June Means Roses
June is the month for roses. Many people shy away from growing
this aristocrat of flowers because of their reputation as a high
maintenance plant. With the introduction of hardy disease resistant
roses and the availability of "old-fashioned" roses, there
is a rose suitable for most gardens and gardeners. This plethora
of roses may confuse even the veteran gardener.
Generally roses are grouped according to class but many crosses
do occur. Familiarity with the characteristics of each class will
help the gardener chose the right rose for their garden.
Hybrid teas (also called ever-blooming roses) repeat bloom throughout
the summer. They have been the most popular garden roses for the
last 30 to 40 years. Depending on the cultivar, hybrid teas will
grow 2 to 6 feet tall. Flowers may be singles with one row of petals
or doubles with multiple rows of petals. Flower buds tend to be
long and pointed with one to five flowers per stem. Hybrid teas
have varying degrees of fragrance. Cold hardiness depends on the
cultivar, growing location, and soil conditions. The desirable cultivar
is often grafted onto the roots of a different rose. Severe winter
dieback often results in the loss of the grafted top and a different
rose will appear the following year from the root system that survived.
Floribunda roses bear their flowers in clusters with individual
blooms similar to hybrid teas. Floribundas are gaining popularity
as "landscape roses." They are generally smaller in size
than hybrid teas. Like the tea roses, floribundas are often grafted
and rebloom throughout the growing season.
Grandiflora roses have characteristics of floribundas and hybrid
teas. They are similar to hybrid teas in hardiness, flower type,
and stature but individual flowers are slightly smaller and borne
in groups like floribundas. Grandifloras are usually grafted and
are reliable rebloomers.
Miniature roses are small in stature, flower, and leaf. Plant heights
range from 6 to 24 inches. The clusters of 1 to 2 inch diameter
flowers repeat bloom all summer. Miniatures are wonderful for small
landscapes or as an edging plant. They incorporate easily into perennial
beds or the front of a shrub border. Miniatures are grown on their
own roots and are very winter hardy. They reliably come back year
Polyantha rose flowers are smaller than grandifloras and borne
in very large clusters. They are hardier than hybrid teas. Repeat
bloom depends on the cultivar, but many cultivars blossom sporadically
during the summer after their peak bloom in June. Polyanthas work
well in shrub borders. Their informal habit combines well with perennials.
Hybrid perpetual roses have large flowers but are not as tidy and
refined as hybrid teas.

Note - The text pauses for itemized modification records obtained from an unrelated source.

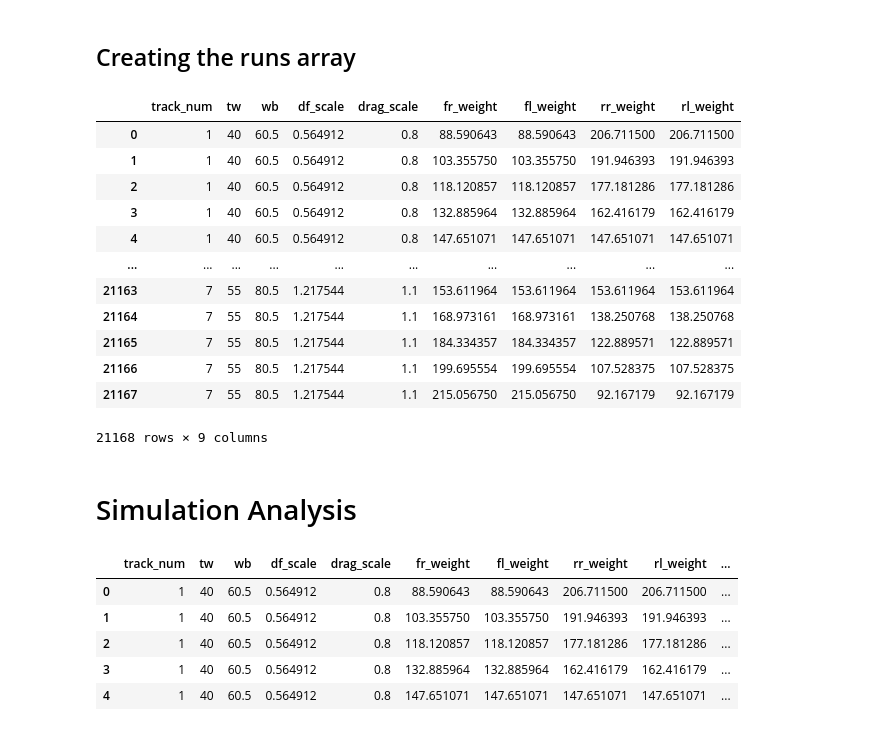
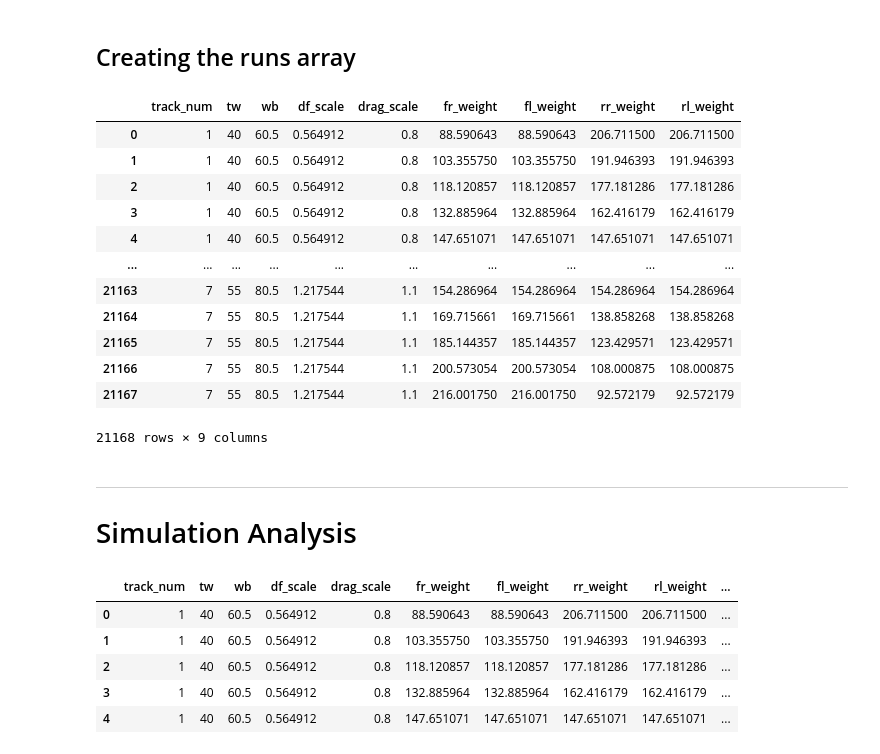
Before and after one commit to msfrt/Simulation, a Jupyter notebook: tw_wb/Track width and wheelbase study.ipynb, the cells around one changed output. Drawn from its saved outputs; the diff is of its cells as text; code cells hidden in the pictures.

```diff
--- a/tw_wb/Track width and wheelbase study.ipynb
+++ b/tw_wb/Track width and wheelbase study.ipynb
@@ -101,8 +159,19 @@ aero_df
 # %%
 # stuff that miko calculated for track width
 tw = [50, 49, 48, 47, 46, 45]
-weight = [39.087, 38.721, 38, 37.423, 36.985, 36.551]
+tw_weight = [39.087, 38.721, 38, 37.423, 36.985, 36.551]
 
-# calculate a linear regression and take the rate of change
-coefs = np.polyfit(tw, weight, deg=1)
+# calculate a linear regression and take the first coefficient (essentially the lbs/inch number)
+coefs = np.polyfit(tw, tw_weight, deg=1)
+tw_regression = np.poly1d(coefs)
 tw_aero_lbs_per_inch = coefs[0]
+
+
+# stuff that miko calculated for wheelbase
+wb = [62.5, 64.5, 66.5, 68.5, 70.5]
+wb_weight = [38.38, 39.03, 40.60, 39.39, 39.55]
+
+# same process as above for tw
+coefs = np.polyfit(wb, wb_weight, deg=1)
+wb_regression = np.poly1d(coefs)
+wb_aero_lbs_per_inch = coefs[0]
@@ -139,6 +240,9 @@ num_tracks = 7  # indexed 1-7 b/c matlab...
 # 6 = slalom_max
 # 7 = all-in-one
 # 8 = endurance - not running at the moment
+
+# useful for plotting
+track_int_to_name_dict = {1:"Acceleration", 2:"Skidpad", 3:"Autocross", 4:"25ft Slalom", 5:"37ft Slalom", 6:"49ft Slalom", 7:"All-in-One", 8:"Endurance"}
 
 baseline_vehicle_weight = 599  # lbs
 baseline_vehicle_tw = 50
@@ -166,43 +270,47 @@ for track in range(1, num_tracks + 1):
 
                 weight_diff = 0
                 weight_diff += tw_diff * tw_sus_lbs_per_inch
                 weight_diff += tw_diff * tw_aero_lbs_per_inch
                 weight_diff += wb_diff * wb_chassis_lbs_per_inch
+                weight_diff += wb_diff * wb_aero_lbs_per_inch
                 vehicle_weight = baseline_vehicle_weight + weight_diff
 
                 # weight distrobution stuff
                 front_back_weight_split = vehicle_weight / 2
                 fr_weight = front_back_weight_split * wd
                 fl_weight = front_back_weight_split * wd
                 rr_weight = front_back_weight_split * (1.0 - wd)
                 rl_weight = front_back_weight_split * (1.0 - wd)
 
                 # create the run array
                 run_array = (track, tw, wb, downforce_scaler, drag_scaler, fr_weight, fl_weight, rr_weight, rl_weight)
                 runs.append(run_array)
 
 # turn the runs list into a dataframe
 runs_df = pd.DataFrame(runs)
 runs_df.columns = ("track_num", "tw", "wb", "df_scale", "drag_scale", "fr_weight", "fl_weight", "rr_weight", "rl_weight")
 runs_df
 # %% [output]
 |  | track_num | tw | wb | df_scale | drag_scale | fr_weight | fl_weight | rr_weight | rl_weight |
 | 0 | 1 | 40 | 60.5 | 0.564912 | 0.8 | 88.590643 | 88.590643 | 206.711500 | 206.711500 |
 | 1 | 1 | 40 | 60.5 | 0.564912 | 0.8 | 103.355750 | 103.355750 | 191.946393 | 191.946393 |
 | 2 | 1 | 40 | 60.5 | 0.564912 | 0.8 | 118.120857 | 118.120857 | 177.181286 | 177.181286 |
 | 3 | 1 | 40 | 60.5 | 0.564912 | 0.8 | 132.885964 | 132.885964 | 162.416179 | 162.416179 |
 | 4 | 1 | 40 | 60.5 | 0.564912 | 0.8 | 147.651071 | 147.651071 | 147.651071 | 147.651071 |
 | ... | ... | ... | ... | ... | ... | ... | ... | ... | ... |
-| 21163 | 7 | 55 | 80.5 | 1.217544 | 1.1 | 153.611964 | 153.611964 | 153.611964 | 153.611964 |
-| 21164 | 7 | 55 | 80.5 | 1.217544 | 1.1 | 168.973161 | 168.973161 | 138.250768 | 138.250768 |
-| 21165 | 7 | 55 | 80.5 | 1.217544 | 1.1 | 184.334357 | 184.334357 | 122.889571 | 122.889571 |
-| 21166 | 7 | 55 | 80.5 | 1.217544 | 1.1 | 199.695554 | 199.695554 | 107.528375 | 107.528375 |
-| 21167 | 7 | 55 | 80.5 | 1.217544 | 1.1 | 215.056750 | 215.056750 | 92.167179 | 92.167179 |
+| 21163 | 7 | 55 | 80.5 | 1.217544 | 1.1 | 154.286964 | 154.286964 | 154.286964 | 154.286964 |
+| 21164 | 7 | 55 | 80.5 | 1.217544 | 1.1 | 169.715661 | 169.715661 | 138.858268 | 138.858268 |
+| 21165 | 7 | 55 | 80.5 | 1.217544 | 1.1 | 185.144357 | 185.144357 | 123.429571 | 123.429571 |
+| 21166 | 7 | 55 | 80.5 | 1.217544 | 1.1 | 200.573054 | 200.573054 | 108.000875 | 108.000875 |
+| 21167 | 7 | 55 | 80.5 | 1.217544 | 1.1 | 216.001750 | 216.001750 | 92.572179 | 92.572179 |
 21168 rows × 9 columns
 # %%
 # save the runs array as a csv!
 runs_df.to_csv("runs_insight.csv")
 # %% [markdown]
+
+---
+
 # Simulation Analysis
 # %%
 # the file path to the results csv file (may be different on your system)
```
Also changed, not shown: parts of 27 cells of this notebook, 3 other files.
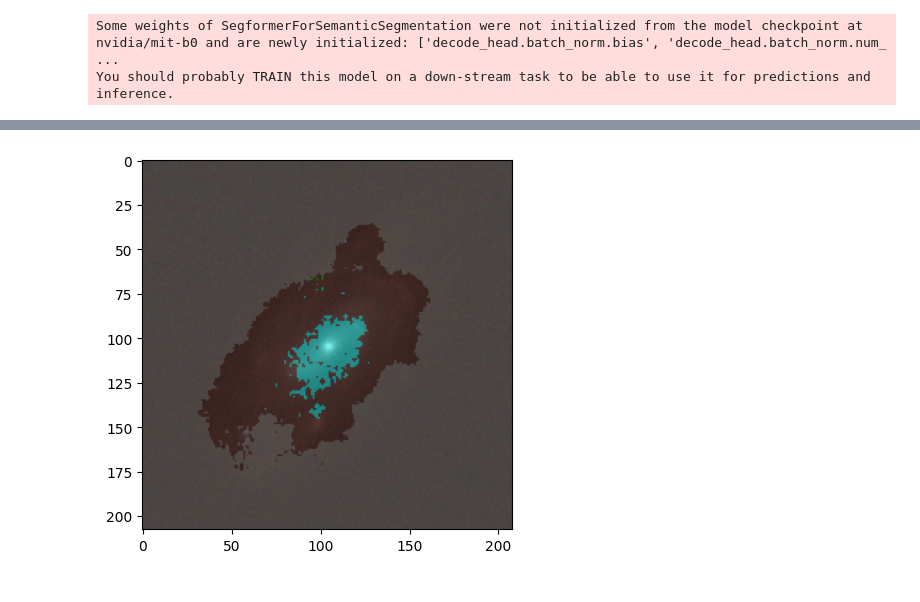
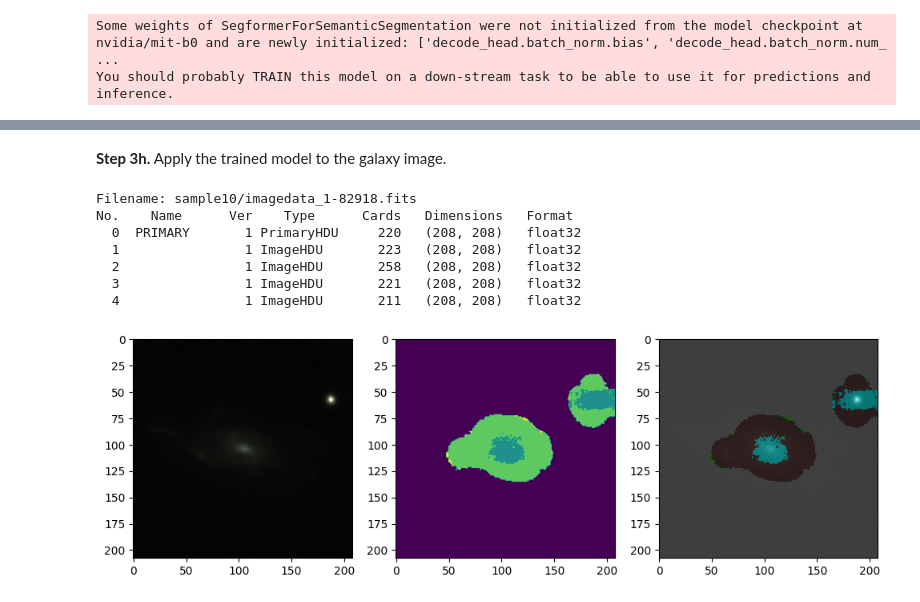
Before and after one commit to rndsrc/dl, a Jupyter notebook: segformer.ipynb, the cells around one changed output, grey strips where cells are left out. Saved outputs shown, nothing was run; the diff lists cells and outputs as text; code cells hidden in the pictures.

```diff
--- a/segformer.ipynb
+++ b/segformer.ipynb
@@ -189,8 +194,4 @@ No.    Name      Ver    Type      Cards   Dimensions   Format
 # %%
-from glob   import glob
-from os     import path
-from random import sample
-
 class GalaxyDataset(Dataset):
     """Galaxy semantic segmentation dataset."""
 
@@ -210,20 +211,15 @@ class GalaxyDataset(Dataset):
         return len(self.imgs)
 
     def __getitem__(self, i):
-        with fits.open(self.imgs[i]) as hdul:
-            img = np.moveaxis(np.array([
-                normalize(hdul[0].data),
-                normalize(hdul[1].data),
-                normalize(hdul[2].data),
-            ]), 0, -1)
-
-        with fits.open(self.masks[i]) as hdul:
-            mask = np.array(hdul[0].data).astype(np.uint8)
-
+        img    = load_img (self.imgs[i],  info=False)
+        mask   = load_mask(self.masks[i], info=False)
         inputs = self.impro(img, mask, return_tensors="pt")
         for k in inputs:
             inputs[k].squeeze_() # remove batch dimension
         return inputs
 
-train_dataset = GalaxyDataset("sample100", impro, n=20)
+train_dataset = GalaxyDataset("sample100", impro, n=10)
 valid_dataset = GalaxyDataset("sample10",  impro)
+
+encoded_inputs = train_dataset[0]
+encoded_inputs["labels"].squeeze().unique()
@@ -235,5 +231,7 @@ tensor([0, 1, 2, 4])
 # %%
-from torch.utils.data import DataLoader
+train_dataloader = DataLoader(train_dataset, batch_size=2)
+valid_dataloader = DataLoader(valid_dataset, batch_size=2)
 
-train_dataloader = DataLoader(train_dataset, batch_size=5, shuffle=True)
-valid_dataloader = DataLoader(valid_dataset, batch_size=5)
+batch = next(iter(train_dataloader))
+for k,v in batch.items():
+    print(k, v.shape)
@@ -371,8 +343,23 @@ Loss: 0.933; Mean iou: 0.327; Mean accuracy: 0.478
+# %% [markdown]
+**Step 3h.** Apply the trained model to the galaxy image.
 # %%
+img     = load_img("sample10/imagedata_1-82918.fits")
 inputs  = impro(images=img, return_tensors="pt")
 outputs = model(**inputs)
+# %% [output]
+Filename: sample10/imagedata_1-82918.fits
+No.    Name      Ver    Type      Cards   Dimensions   Format
+  0  PRIMARY       1 PrimaryHDU     220   (208, 208)   float32
+  1                1 ImageHDU       223   (208, 208)   float32
+  2                1 ImageHDU       258   (208, 208)   float32
+  3                1 ImageHDU       221   (208, 208)   float32
+  4                1 ImageHDU       211   (208, 208)   float32
 # %%
 segmap = impro.post_process_semantic_segmentation(outputs, target_sizes=[img.shape[:-1]])[0].cpu().numpy()
-segshow(img, segmap)
+
+fig, axes = plt.subplots(1,3, figsize=(12,4))
+axes[0].imshow(img)
+axes[1].imshow(segmap)
+segshow(img, segmap, ax=axes[2])
 # %% [output]
-[figure, old version]
+[figure, new version]
```
Also changed, not shown: parts of 18 cells of this notebook.
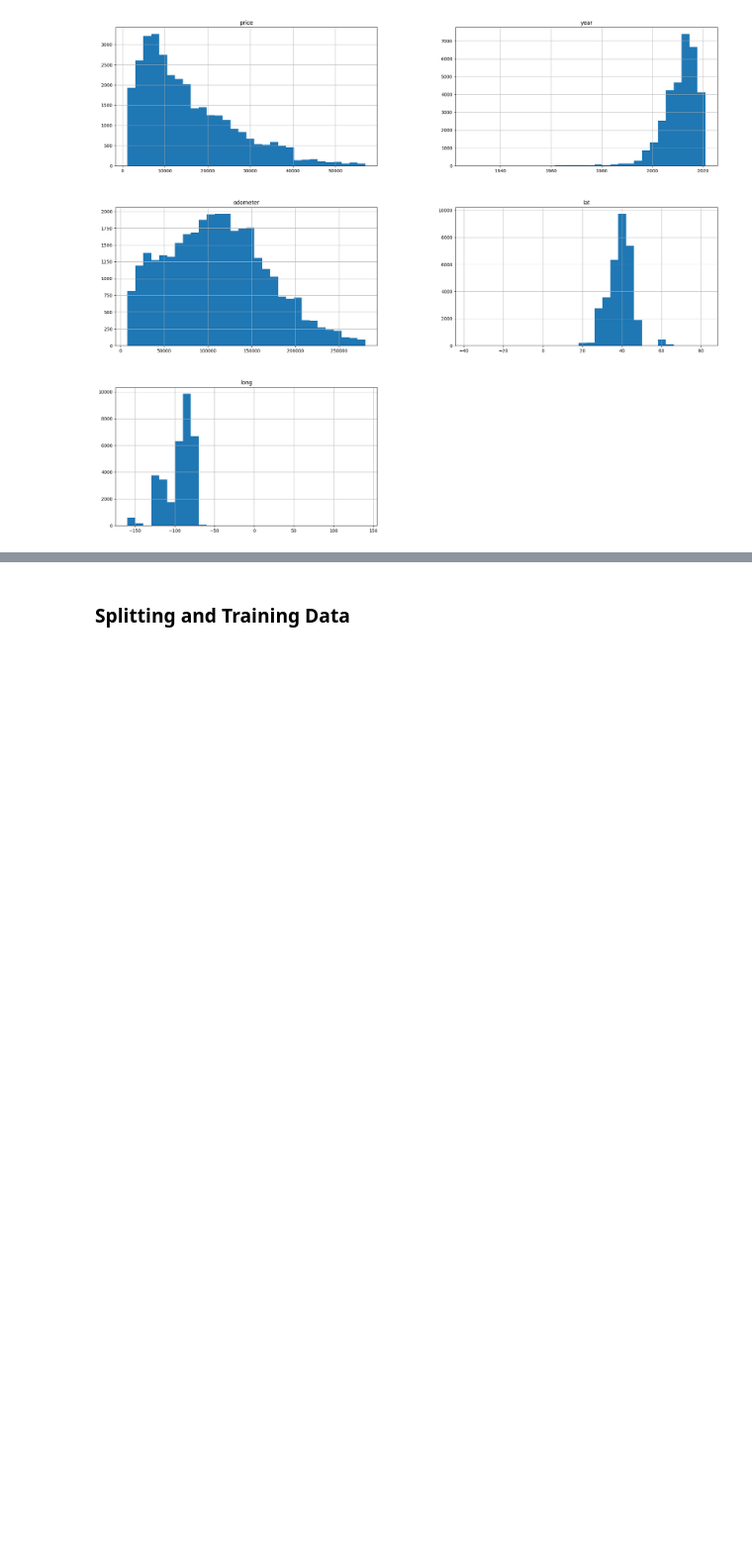
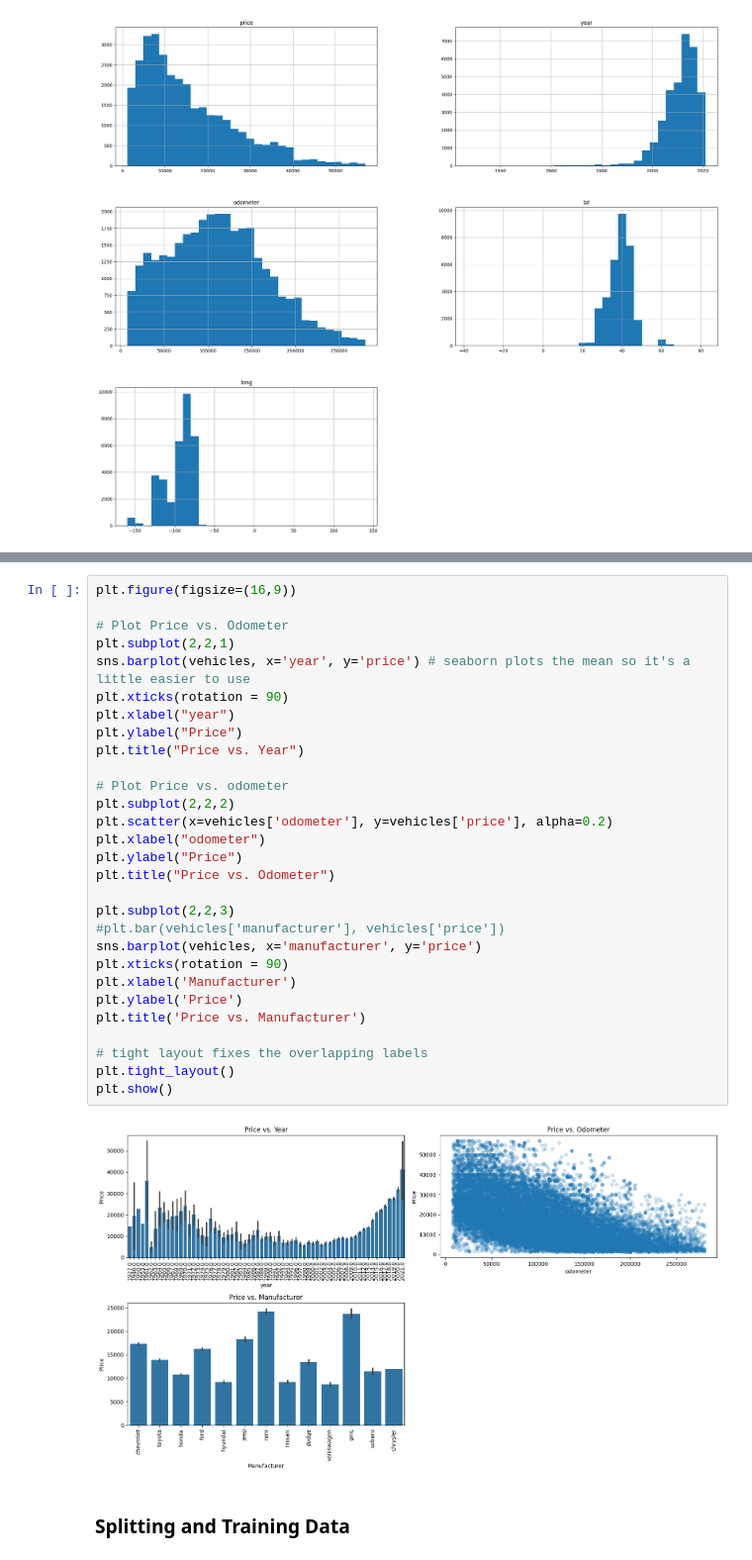
Before and after one commit to Ali7109/3401Project, a Jupyter notebook: src/CarPredictionModel.ipynb, the cells around one changed output, grey strips where cells are left out. Shown at 99% size. Drawn from its saved outputs; the diff is of its cells as text; blank space fills up the shorter version.

```diff
--- a/src/CarPredictionModel.ipynb
+++ b/src/CarPredictionModel.ipynb
@@ -160,3 +163,34 @@ plt.scatter(vehicles['odometer'], vehicles['price'], alpha=0.02)
+# %%
+plt.figure(figsize=(16,9))
+
+# Plot Price vs. Odometer
+plt.subplot(2,2,1)
+sns.barplot(vehicles, x='year', y='price') # seaborn plots the mean so it's a little easier to use
+plt.xticks(rotation = 90)
+plt.xlabel("year")
+plt.ylabel("Price")
+plt.title("Price vs. Year")
+
+# Plot Price vs. odometer
+plt.subplot(2,2,2)
+plt.scatter(x=vehicles['odometer'], y=vehicles['price'], alpha=0.2)
+plt.xlabel("odometer")
+plt.ylabel("Price")
+plt.title("Price vs. Odometer")
+
+plt.subplot(2,2,3)
+#plt.bar(vehicles['manufacturer'], vehicles['price'])
+sns.barplot(vehicles, x='manufacturer', y='price')
+plt.xticks(rotation = 90)
+plt.xlabel('Manufacturer')
+plt.ylabel('Price')
+plt.title('Price vs. Manufacturer')
+
+# tight layout fixes the overlapping labels
+plt.tight_layout()
+plt.show()
+# %% [output]
+[figure, added]
 # %% [markdown]
 ### Splitting and Training Data
 # %%
```
Also changed, not shown: parts of 11 cells of this notebook.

Many of these roses do not rebloom. The
large vigorous bushes are generally very cold hardy.
Old fashioned, heritage, and antique roses are grouped together.
They were grown in gardens sometime in the past and do not really
fit in one of the other rose classes. The blossoms of these roses
tend to be full, but flat in appearance. They are often very fragrant.
Because they have been cultivated for years, they are often more
cold hardy and resistant to diseases and insects. Sadly, most bloom
only once in early summer.
Tree or standard roses are distinctive in form rather than flower.
Horticulturists create them by grafting a hybrid tea, grandiflora,
floribunda, or miniature onto an upright rose cane. Many popular
cultivars of roses are available in tree form. Tree roses are used
in formal gardens or as accent plants. They require special winter
protection to survive.
Shrub roses are another "catch all" grouping that includes
wild species, hybrids, cultivars, and other large densely growing
roses. Most are very hardy. The flowers are usually smaller and
may be singles or doubles. Many shrub roses have large attractive
fruits or hips in fall. The foliage and overall aspect of the plants
are pleasing. They are used in shrub borders or as informal hedges.
Climbing roses include all cultivars that produce long canes requiring
support. Climbing varieties are developed from hybrid teas, grandifloras,
floribundas, or others that produce extra long canes. The new cultivar
is often given the same name as the parent but the term climbing
is added. Climbers are trained on fences, arbors, or trellises.
Some varieties are useful as ground covers.
Rambler roses are fast growers, developing canes up to 20 feet
long. Clusters of small flowers develop on canes produced the preceding
year. Most cultivars bloom once in June. Ramblers are very hardy
but prone to powdery mildew disease. Newer cultivars are mildew
resistant and repeat bloomers.
In addition to class or type of rose, gardeners should keep in
mind disease resistance and cold hardiness. With the exception of
heavy shade, there is a rose for almost any garden. Gardeners who
have never grown roses or have been frustrated with finicky hybrid
teas, should give roses a chance.
June - July 2002:
from Setting Seeds
Plant a Buddleia for a Great Display | June Means Roses
The Other 'Bulbs'